Dumb, fun questions and family reading


by Joe Nathan, 4/18/08 • How do you make oil boil? (Add a b) What is the best thing to wear to a tea party? (A tea shirt) How many worms can you put in an empty can? (One. After that it is not empty). How do you make seven even? (Take away the “s”. What has four eyes but cannot see? (Mississippi) If you are now groaning, I apologize.

This week I’m departing from the usual discussion of educational issues to describe several wonderful, brightly illustrated inexpensive books that families, schools and kids (ages 4 to 6 or 7) will have lots of fun with.

Or, as one elementary teacher told me – “These are very entertaining, enjoyable, as well as educational.”
I’m referring to six books with titles like Gags and Giggles from A-Z, Slithery, Squirmy Jokes, Jumpin’ Jungle Jokes, Laugh out Loud Jokes, Funny Bunny Jokes and School Time Riddles ‘n’ Giggles. They are written by Diane Namm, published by Sterling, and cost $3.95 each. Cheap!

Normally I do not use this column to promote commercial products. But these delightful books (starting with Gags and Giggles from A-Z, and Slithery Squirmy Jokes, which supplied the questions above) seem so useful and entertaining that I am departing from the usual column. I can see a family having fun for weeks with these books, each of which cost less than a single movie ticket or rental. And the books will be around, long after you’ve forgotten all or most of a movie.

If you’ve read this far, you don’t have to be convinced of the importance of families reading together. This, incidentally, can continue into teenage years.

Our family read classic mystery or adventure books, like Tom Sawyer, Kidnapped, or one of the Harry Potter books a few times a week, until our youngsters were 13 or 14. Sometimes the adults picked the books, sometimes the kids did it. We spent 10-15 minutes and passed the book around: each of us reading a page or two. If we want youngsters to value reading, we won’t just talk about it…we’ll do it

This of course is NOT instead of working and playing on a computer, which many kids and adults love. Reading together can, and I think SHOULD be a part of what families do. Adults will need to take the lead on this, Youngsters almost never will initiate a family reading time.

Sometimes there will be resistance.

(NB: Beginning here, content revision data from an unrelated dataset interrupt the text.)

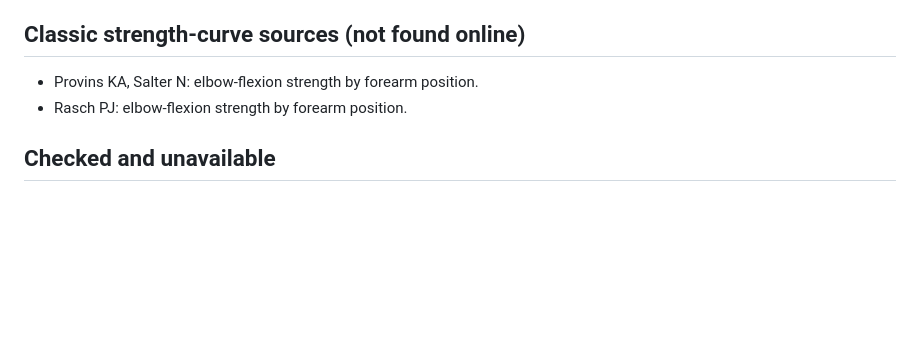
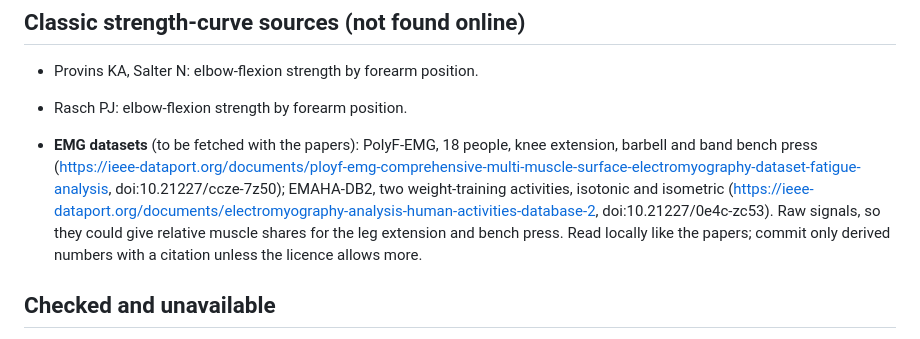
Before and after one commit to erikeppinger/force-curve-lab, a Markdown page: docs/reading-list.md, the part around the change. Rendered like a GitHub page; blank space fills up the shorter version.

Commit message:
Reading list: add EMG datasets to fetch
Co-Authored-By: Claude Opus 5.5 <noreply@anthropic.com>
Claude-Session: https://claude.ai/code/session_01PaDcorHZCD5YfAj8MmRikE

```diff
--- a/docs/reading-list.md
+++ b/docs/reading-list.md
@@ -40,6 +40,8 @@ Seen in search results; the sites are blocked from the build environment, so non
 - Provins KA, Salter N: elbow-flexion strength by forearm position.
 - Rasch PJ: elbow-flexion strength by forearm position.
 
+- **EMG datasets** (to be fetched with the papers): PolyF-EMG, 18 people, knee extension, barbell and band bench press (<https://ieee-dataport.org/documents/ployf-emg-comprehensive-multi-muscle-surface-electromyography-dataset-fatigue-analysis>, doi:10.21227/ccze-7z50); EMAHA-DB2, two weight-training activities, isotonic and isometric (<https://ieee-dataport.org/documents/electromyography-analysis-human-activities-database-2>, doi:10.21227/0e4c-zc53). Raw signals, so they could give relative muscle shares for the leg extension and bench press. Read locally like the papers; commit only derived numbers with a citation unless the licence allows more.
+
 ## Checked and unavailable
 
 - Hip rate of torque development and peak torque dataset (MMU e-space, doi:10.23634/MMU.00634821; "Handheld dynamometry validity and reliability of measuring hip joint rate of torque development and peak torque"): taken down from the repository page.
```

But it the time is relatively brief (10-15 minutes), the books are entertaining, and the youngsters are allowed to help select the books, it can and will work.

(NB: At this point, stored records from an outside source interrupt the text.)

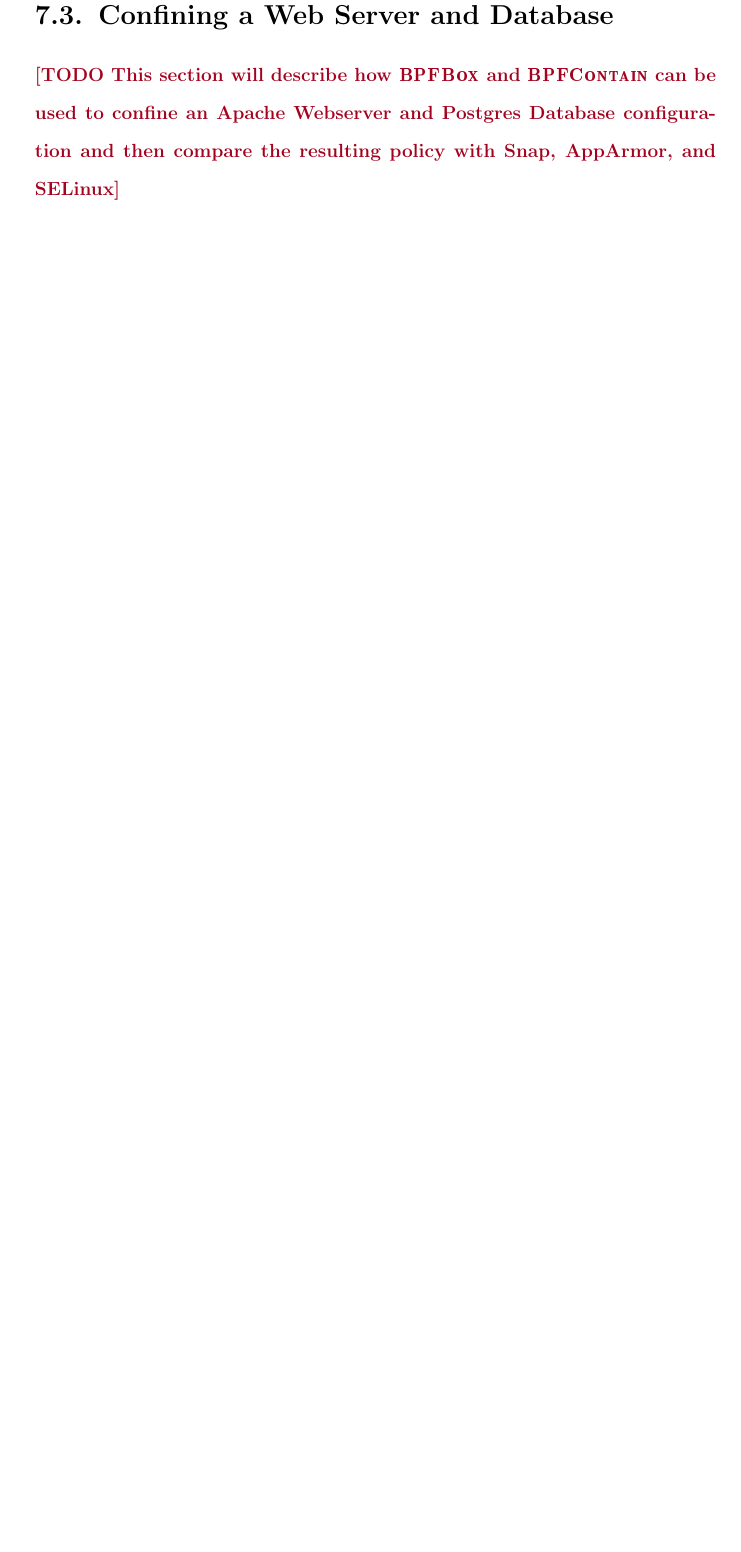
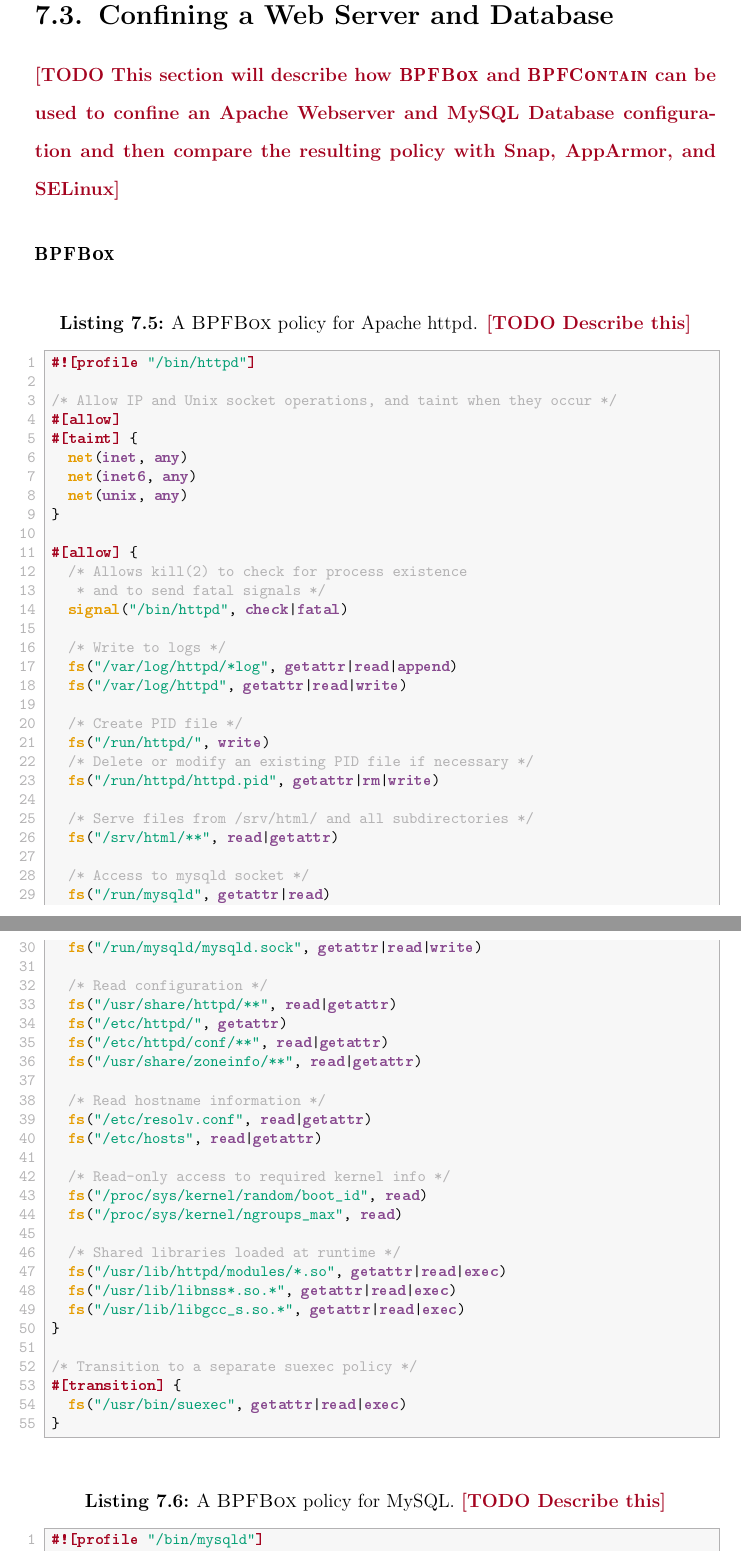
Before and after one commit to willfindlay/masters-thesis, a LaTeX thesis (thesis/main.tex, which reads thesis/chapters/case-studies.tex): part of page 174 of 224 before the commit and two parts of pages 174 and 175 of 226 after it, the two joined at a grey line, cut so that both start at the same text, the shorter picture padded with empty space. Compiled offline with pdfLaTeX.

Commit message:
ch7: Add bpfbox policy

```diff
--- a/thesis/chapters/case-studies.tex
+++ b/thesis/chapters/case-studies.tex
@@ -387,5 +387,76 @@
 \section{Confining a Web Server and Database}
 
 \todo{This section will describe how \bpfbox{} and \bpfcontain{} can be used to confine an
-Apache Webserver and Postgres Database configuration and then compare the resulting policy
+Apache Webserver and MySQL Database configuration and then compare the resulting policy
 with Snap, AppArmor, and SELinux}
+
+\subsubsection{\bpfbox{}}
+
+\begin{lstlisting}[language=bpfbox, gobble=4, float=false, caption={[A \bpfbox{} policy for Apache httpd]
+  A \bpfbox{} policy for Apache httpd.
+  \todo{Describe this}
+}, label={lst:bpfbox-apache}]
+    #![profile "/bin/httpd"]
+
+    /* Allow IP and Unix socket operations, and taint when they occur */
+    #[allow]
+    #[taint] {
+      net(inet, any)
+      net(inet6, any)
+      net(unix, any)
+    }
+
+    #[allow] {
+      /* Allows kill(2) to check for process existence
+       * and to send fatal signals */
+      signal("/bin/httpd", check|fatal)
+
+      /* Write to logs */
+      fs("/var/log/httpd/*log", getattr|read|append)
+      fs("/var/log/httpd", getattr|read|write)
+
+      /* Create PID file */
+      fs("/run/httpd/", write)
+      /* Delete or modify an existing PID file if necessary */
+      fs("/run/httpd/httpd.pid", getattr|rm|write)
+
+      /* Serve files from /srv/html/ and all subdirectories */
+      fs("/srv/html/**", read|getattr)
+
+      /* Access to mysqld socket */
+      fs("/run/mysqld", getattr|read)
+      fs("/run/mysqld/mysqld.sock", getattr|read|write)
+
+      /* Read configuration */
+      fs("/usr/share/httpd/**", read|getattr)
+      fs("/etc/httpd/", getattr)
+      fs("/etc/httpd/conf/**", read|getattr)
+      fs("/usr/share/zoneinfo/**", read|getattr)
+
+      /* Read hostname information */
+      fs("/etc/resolv.conf", read|getattr)
+      fs("/etc/hosts", read|getattr)
+
+      /* Read-only access to required kernel info */
+      fs("/proc/sys/kernel/random/boot_id", read)
+      fs("/proc/sys/kernel/ngroups_max", read)
+
+      /* Shared libraries loaded at runtime */
+      fs("/usr/lib/httpd/modules/*.so", getattr|read|exec)
+      fs("/usr/lib/libnss*.so.*", getattr|read|exec)
+      fs("/usr/lib/libgcc_s.so.*", getattr|read|exec)
+    }
+
+    /* Transition to a separate suexec policy */
+    #[transition] {
+      fs("/usr/bin/suexec", getattr|read|exec)
+    }
+\end{lstlisting}
+
+\begin{lstlisting}[language=bpfbox, gobble=4, float=false, caption={[A \bpfbox{} policy for MySQL]
+  A \bpfbox{} policy for MySQL.
+  \todo{Describe this}
+}, label={lst:bpfbox-mysql}]
+    #![profile "/bin/mysqld"]
+
+    /* Allow Unix socket operations, and taint when they occur */
```
Also changed, not shown: thesis/chapters/case-studies.tex (42 more changed lines).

So I leave you with a few questions: Why don’t bananas get lonely? (They go around in bunches). What appears once in a second, twice in a week, and once in a year? (the letter E). What’s a bunny’s favorite music? (hip-hop). These, and other dumb but entertaining questions from Diane Namm can be part of your family’s reading time.

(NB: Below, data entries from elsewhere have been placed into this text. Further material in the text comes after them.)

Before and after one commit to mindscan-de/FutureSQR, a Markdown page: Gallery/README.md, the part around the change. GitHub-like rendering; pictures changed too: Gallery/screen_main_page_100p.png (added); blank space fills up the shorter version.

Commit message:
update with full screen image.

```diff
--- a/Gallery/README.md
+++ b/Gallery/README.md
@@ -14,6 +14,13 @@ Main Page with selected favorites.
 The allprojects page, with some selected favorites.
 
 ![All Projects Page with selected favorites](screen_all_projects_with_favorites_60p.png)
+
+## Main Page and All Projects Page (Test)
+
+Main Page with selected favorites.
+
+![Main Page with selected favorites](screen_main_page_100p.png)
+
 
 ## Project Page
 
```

Joe Nathan, jnathan@umn.edu, directs the Center for School Change at the University of Minnesota’s Humphrey Institute. He has been an urban public school teacher and administrator.